You may have heard about a huge mall, entertainment, tourist project in central New York called Destiny USA. It’s quite the scheme that’s been in planning for many years. I just caught news of some of their phase I and II plans for green building and energy. For the 1.3 million sf Phase I, they retained Tangarie Energy to place sixteen, 5 kW drill-bit shaped wind turbines in the parking lot, which will produce roughly 64,000 – 84,000 kW hours of clean energy. They also want to be 100% fossil fuel free and energy efficient, so we’ll probably hear more specific details in the future. The turbines are designed to work well in lower wind speeds and should provide about 30% of their energy needs.
Phase II will start in 2009. For that, they’re planning a 1,300+ key hotel tower and conference facility, which will be built to LEED Platinum certification.

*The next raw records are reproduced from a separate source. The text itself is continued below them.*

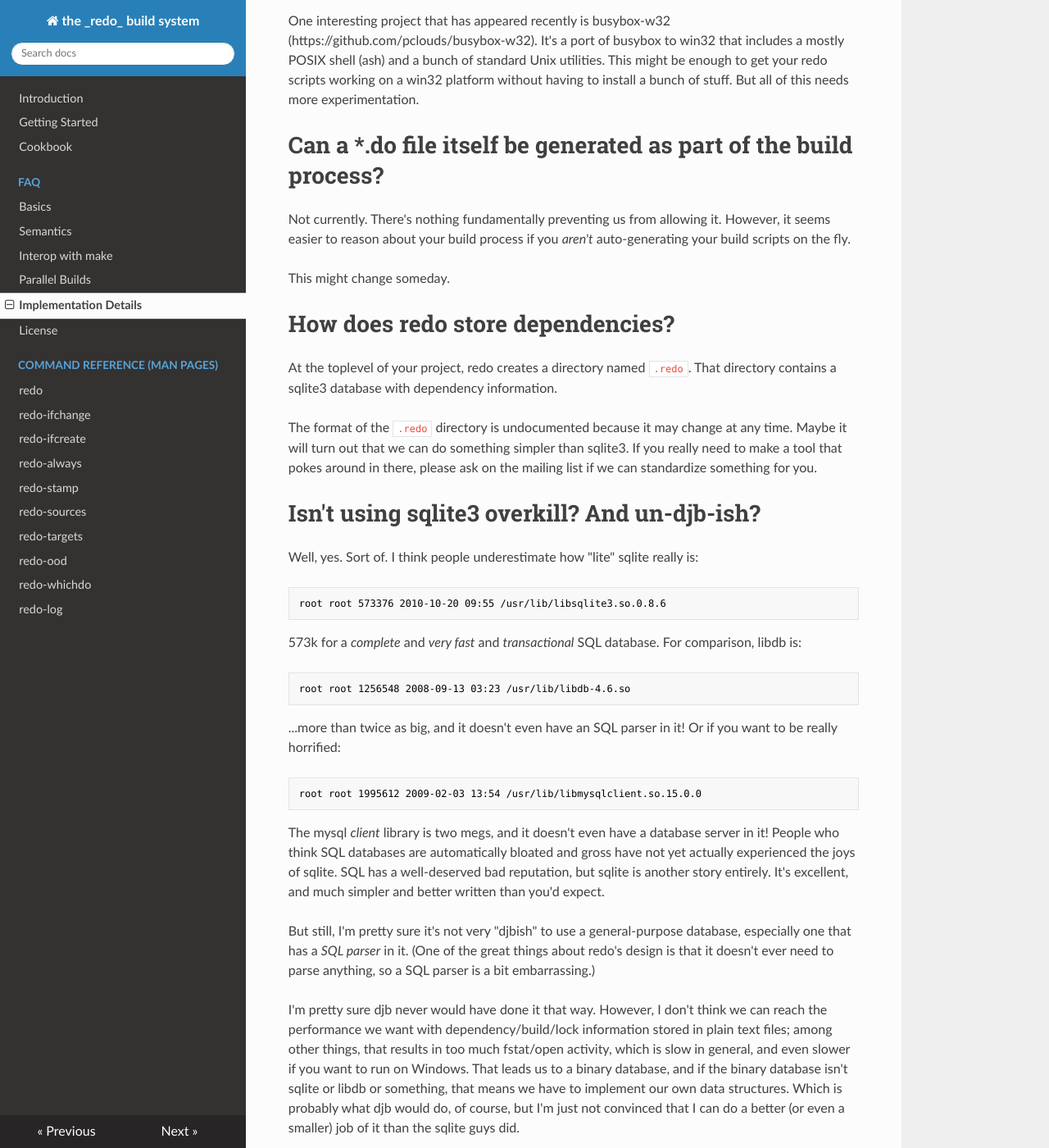
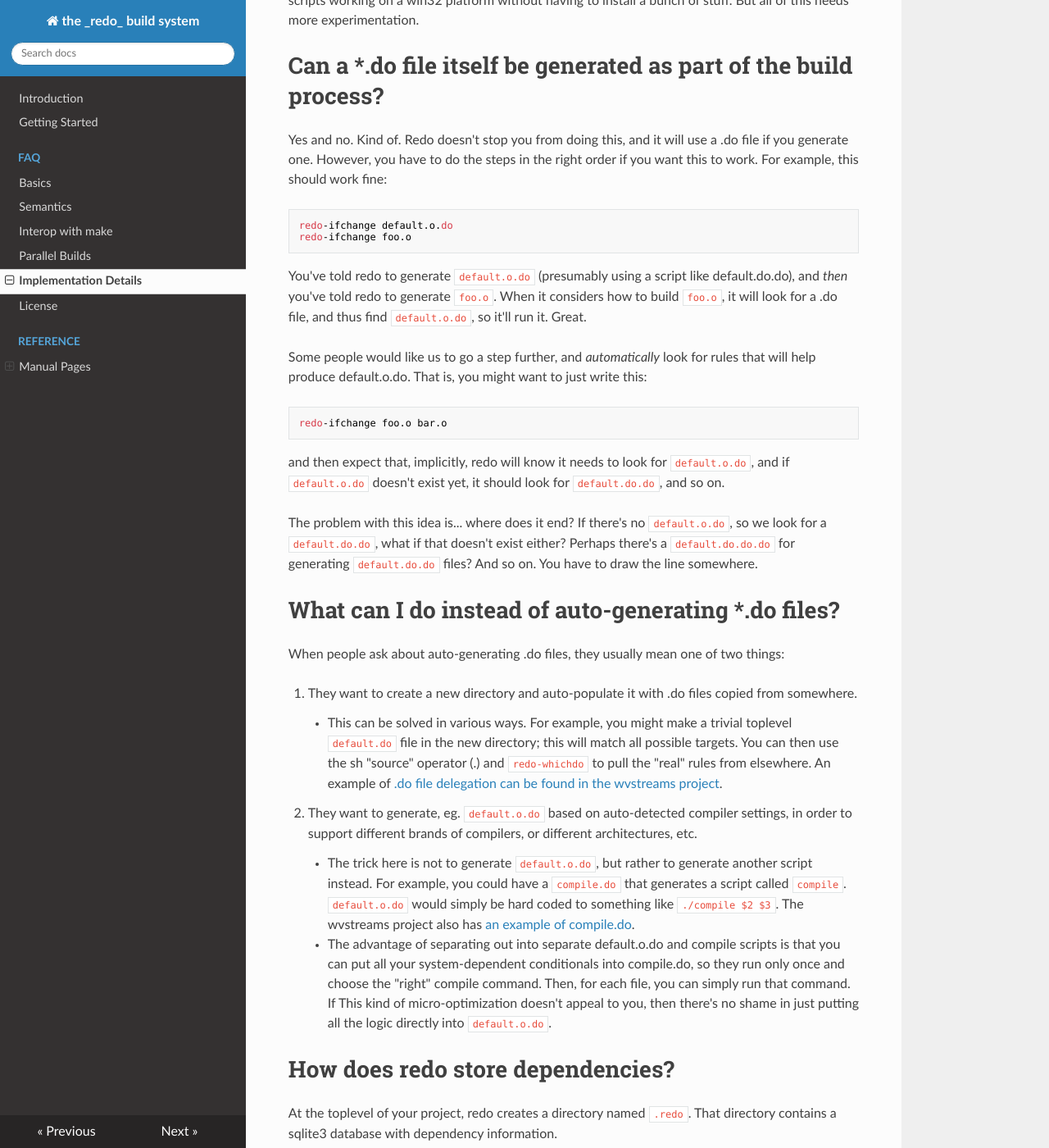
Before and after one commit to apenwarr/redo, an MkDocs documentation site: the page built from Documentation/FAQImpl.md, in a window 1280 px wide and 1400 px high, scrolled down 411 px. Shown: the whole window at 82% size. Built offline with MkDocs 1.6.1, drawn with Linux system fonts in a browser that asks for light colours; nearby versions of some CDN libraries; old or Windows-style settings are respelled for this version of MkDocs; some of the changed text lies outside the part shown.

Commit message:
Improved documentation.
Removed the Cookbook link for now, since it's empty.

```diff
--- a/Documentation/Cookbook.md
+++ /dev/null
@@ -1 +0,0 @@
-Not written yet!  Sorry.
--- a/Documentation/FAQImpl.md
+++ b/Documentation/FAQImpl.md
@@ -1,21 +1,13 @@
-# Hey, does redo even *run* on Windows?
+# Does redo even run on Windows?
 
-FIXME:
-Probably under cygwin.  But it hasn't been tested, so no.
+redo works fine in [Windows Services for Linux (WSL)](https://docs.microsoft.com/en-us/windows/wsl/initialize-distro)
+on Windows 10.  You might consider that to be "real" Windows, or not.  If
+you use it, it runs more or less like it does on Linux.  WSL is considerably
+slower than native Linux, so there is definitely room for speed improvements.
 
 If I were going to port redo to Windows in a "native" way,
 I might grab the source code to a posix shell (like the
 one in MSYS) and link it directly into redo.
-
-`make` also doesn't *really* run on Windows (unless you use
-MSYS or Cygwin or something like that).  There are versions
-of make that do - like Microsoft's version - but their
-syntax is horrifically different from one vendor to
-another, so you might as well just be writing for a
-vendor-specific tool.
-
-At least redo is simple enough that, theoretically, one
-day, I can imagine it being cross platform.
 
 One interesting project that has appeared recently is
 busybox-w32 (https://github.com/pclouds/busybox-w32).  It's
@@ -28,11 +20,67 @@
 
 # Can a *.do file itself be generated as part of the build process?
 
-Not currently.  There's nothing fundamentally preventing us from allowing
-it.  However, it seems easier to reason about your build process if you
-*aren't* auto-generating your build scripts on the fly.
+Yes and no.  Kind of.  Redo doesn't stop you from doing this, and it will
+use a .do file if you generate one.  However, you have to do the steps in
+the right order if you want this to work.  For example, this should work
+fine:
 
-This might change someday.
+	redo-ifchange default.o.do
+	redo-ifchange foo.o
+
+You've told redo to generate `default.o.do` (presumably using a
+script like default.do.do), and *then* you've told redo to generate `foo.o`.
+When it considers how to build `foo.o`, it will look for a .do file, and
+thus find `default.o.do`, so it'll run it.  Great.
+
+Some people would like us to go a step further, and *automatically* look for
+rules that will help produce default.o.do.  That is, you might want to just
+write this:
+
+	redo-ifchange foo.o bar.o
+
+and then expect that, implicitly, redo will know it needs to look for
+`default.o.do`, and if `default.o.do` doesn't exist yet, it should look for
+`default.do.do`, and so on.
+
+The problem with this idea is...  where does it end?  If there's no
+`default.o.do`, so we look for a `default.do.do`, what if that doesn't exist
+either?  Perhaps there's a `default.do.do.do` for generating `default.do.do`
+files?  And so on.  You have to draw the line somewhere.
+
+
+# What can I do instead of auto-generating *.do files?
+
+When people ask about auto-generating .do files, they usually mean one of
+two things:
+
+1. They want to create a new directory and auto-populate it with .do files
+copied from somewhere.
+
+    - This can be solved in various ways.  For example, you might make a
+      trivial toplevel `default.do` file in the new directory; this will
+      match all possible targets.  You can then use the sh "source" operator
+      (.) and `redo-whichdo` to pull the "real" rules from elsewhere.  An
+      example of [.do file delegation can be found in the wvstreams
+      project](https://github.com/apenwarr/wvstreams/blob/master/delegate.od).
+
+2. They want to generate, eg. `default.o.do` based on auto-detected compiler
+settings, in order to support different brands of compilers, or different
+architectures, etc.
+
+    - The trick here is not to generate `default.o.do`, but rather to
+      generate another script instead.  For example, you could have a
+      `compile.do` that generates a script called `compile`.  `default.o.do`
+      would simply be hard coded to something like `./compile $2 $3`.  The
+      wvstreams project also has [an example of
+      compile.do](https://github.com/apenwarr/wvstreams/blob/master/compile.do).
+
+    - The advantage of separating out into separate default.o.do and compile
+      scripts is that you can put all your system-dependent conditionals
+      into compile.do, so they run only once and choose the "right" compile
+      command.  Then, for each file, you can simply run that command.  If
+      This kind of micro-optimization doesn't appeal to you, then there's no
+      shame in just putting all the logic directly into `default.o.do`.
 
 
 # How does redo store dependencies?
@@ -42,11 +90,19 @@
 with dependency information.
 
 The format of the `.redo` directory is undocumented because
-it may change at any time.  Maybe it will turn out that we
+it may change at any time.  It will likely turn out that we
 can do something simpler than sqlite3.  If you really need to make a
 tool that pokes around in there, please ask on the mailing
 list if we can standardize something for you.
 
+Unfortunately, the design of having a *single* .redo directory at the
+toplevel of a project has proven problematic: what exactly is the "top
+level" of a "project"?  If your project is a subdirectory of another project
+that then switches to redo, should the .redo directory move up a level in
+the hierarchy when that happens?  And so on.  Eventually, we will
+probably migrate to a system where there is one .redo directory per target
+directory.  This avoids all kinds of problems with symlinks, directory
+renames nested projects, and so on.
 
 # Isn't using sqlite3 overkill?  And un-djb-ish?
 
@@ -66,18 +122,18 @@
 	root root 1995612 2009-02-03 13:54 /usr/lib/libmysqlclient.so.15.0.0
 
 The mysql *client* library is two megs, and it doesn't even
-have a database server in it!  People who think SQL
+have a database in it!  People who think SQL
 databases are automatically bloated and gross have not yet
 actually experienced the joys of sqlite.  SQL has a
 well-deserved bad reputation, but sqlite is another story
 entirely.  It's excellent, and much simpler and better
 written than you'd expect.
 
-But still, I'm pretty sure it's not very "djbish" to use a
+Still, it's not very "djbish" to use a
 general-purpose database, especially one that has a *SQL
 parser* in it.  (One of the great things about redo's
 design is that it doesn't ever need to parse anything, so
-a SQL parser is a bit embarrassing.)
+embedding a whole SQL parser is a bit embarrassing.)
 
 I'm pretty sure djb never would have done it that way.
 However, I don't think we can reach the performance we want
@@ -85,19 +141,14 @@
 files; among other things, that results in too much
 fstat/open activity, which is slow in general, and even
 slower if you want to run on Windows.  That leads us to a
-binary database, and if the binary database isn't sqlite or
-libdb or something, that means we have to implement our own
-data structures.  Which is probably what djb would do, of
-course, but I'm just not convinced that I can do a better
-(or even a smaller) job of it than the sqlite guys did.
+binary database.  And example of the kind of structure we need is the [one
+used by ninja](https://github.com/ninja-build/ninja/blob/master/src/deps_log.h#L29)
+which is very simple, fast, and efficient.
 
 Most of the state database stuff has been isolated in
 state.py.  If you're feeling brave, you can try to
 implement your own better state database, with or without
 sqlite.
-
-It is almost certainly possible to do it much more nicely
-than I have, so if you do, please send it in!
 
 
 # What hash algorithm does redo-stamp use?
@@ -181,6 +232,10 @@
 redo-stamp and redo-always work the way they do made the
 pain disappear, so I stopped changing things.
 
+A longer and even more detailed explanation of timestamp vs checksum-based
+build dependencies can be found in
+[mtime comparison considered harmful](https://apenwarr.ca/log/20181113).
+
 
 # Why doesn't redo by default print the commands as they are run?
 
@@ -243,7 +298,6 @@
 	+ cat c.c.c.b.b.a
 	+ ./sleep 1.1
 	redo  t/c.c.c.b.b (done)
-
 
 If you're using an autobuilder or something that logs build results for
 future examination, you should probably set it to always run redo with
--- a/mkdocs.yml
+++ b/mkdocs.yml
@@ -7,7 +7,6 @@
 pages:
   - Introduction: index.md
   - Getting Started: GettingStarted.md
-  - Cookbook.md
   - FAQ:
     - Basics: FAQBasics.md
     - Semantics: FAQSemantics.md
@@ -15,14 +14,15 @@
     - Parallel Builds: FAQParallel.md
     - Implementation Details: FAQImpl.md
   - Contributing.md
-  - Command Reference (man pages):
-    - redo: redo.md
-    - redo-ifchange: redo-ifchange.md
-    - redo-ifcreate: redo-ifcreate.md
-    - redo-always: redo-always.md
-    - redo-stamp: redo-stamp.md
-    - redo-sources: redo-sources.md
-    - redo-targets: redo-targets.md
-    - redo-ood: redo-ood.md
-    - redo-whichdo: redo-whichdo.md
-    - redo-log: redo-log.md
+  - Reference:
+    - Manual Pages:
+      - redo: redo.md
+      - redo-ifchange: redo-ifchange.md
+      - redo-ifcreate: redo-ifcreate.md
+      - redo-always: redo-always.md
+      - redo-stamp: redo-stamp.md
+      - redo-sources: redo-sources.md
+      - redo-targets: redo-targets.md
+      - redo-ood: redo-ood.md
+      - redo-whichdo: redo-whichdo.md
+      - redo-log: redo-log.md
```
Also changed, not shown: Documentation/Contributing.md (+3 -0 lines), Documentation/GettingStarted.md (+17 -1 lines), Documentation/index.md (+63 -64 lines).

The unique looking hotel project, shaped almost like blades of grass, will generate electricity from its solar panel facade and hydro-electric turbines (using rainwater collected on the roof). Once finished in 2012, it is planned to be the tallest building in upstate New York.
The first Gold certified LEED-H home in Illinois is built from the renovation of an old neighborhood tavern. The 3,800 square foot building is used by the owners as both a residence and as the offices of their company: Smog Veil Records. The label has adopted an "eco-friendly" set of principles, and the owners felt their home/office ought to reflect those values as well. Daylighting, recycled materials, and efficient appliances were all part of this project. Inside, some of the floors are made of a terrazzo made from recycled glass and chunks of old vinyl records. (That's probably the only kind of vinyl flooring anyone should have.)
With the price of oil at $95 a barrel, economists estimate that U.S. households will spend an additional $90 billion on costlier gasoline. Estimating our population at 300 million, that’s an average of $300 per person. Between my wife and I, that means we’re giving up $600 of our economic pie to the recently increased cost of transportation, on average.
It’s nice to hear about companies that stretch just to get the LEED Platinum certification, especially when it’s easier to go ‘certified’ and brandish that certification like it’s a shiny, new, plug-in hybrid. Half-Moon Outfitters received the Platinum certification in the middle of the summer for their 9,600 sf distribution center in North Charleston, South Carolina. They went for Platinum under the LEED-NC 2.2 system, and more importantly, they didn’t skimp in the energy and atmosphere category, opting instead to rack up ten points. The distribution center was formerly an old Piggly Wiggly store, but it’s been through what could be the greenest renovation in the country. It’s now a super green, corporate office and distribution center.
Here’s what they did: First, they installed two 1550 gallon storage tanks, which combined with the water efficient fixtures and native landscaping, helped them use about 78% less domestic potable water than a conventional building. Second, they added insulation throughout the building and installed both a 4,900-watt photovoltaic system and 19 SEER efficient Lennox heat pump system. Third, they switched to energy-efficient fluorescent lamps and found ways to benefit from the building’s east-west orientation (passive and active solar strategies). Nice work!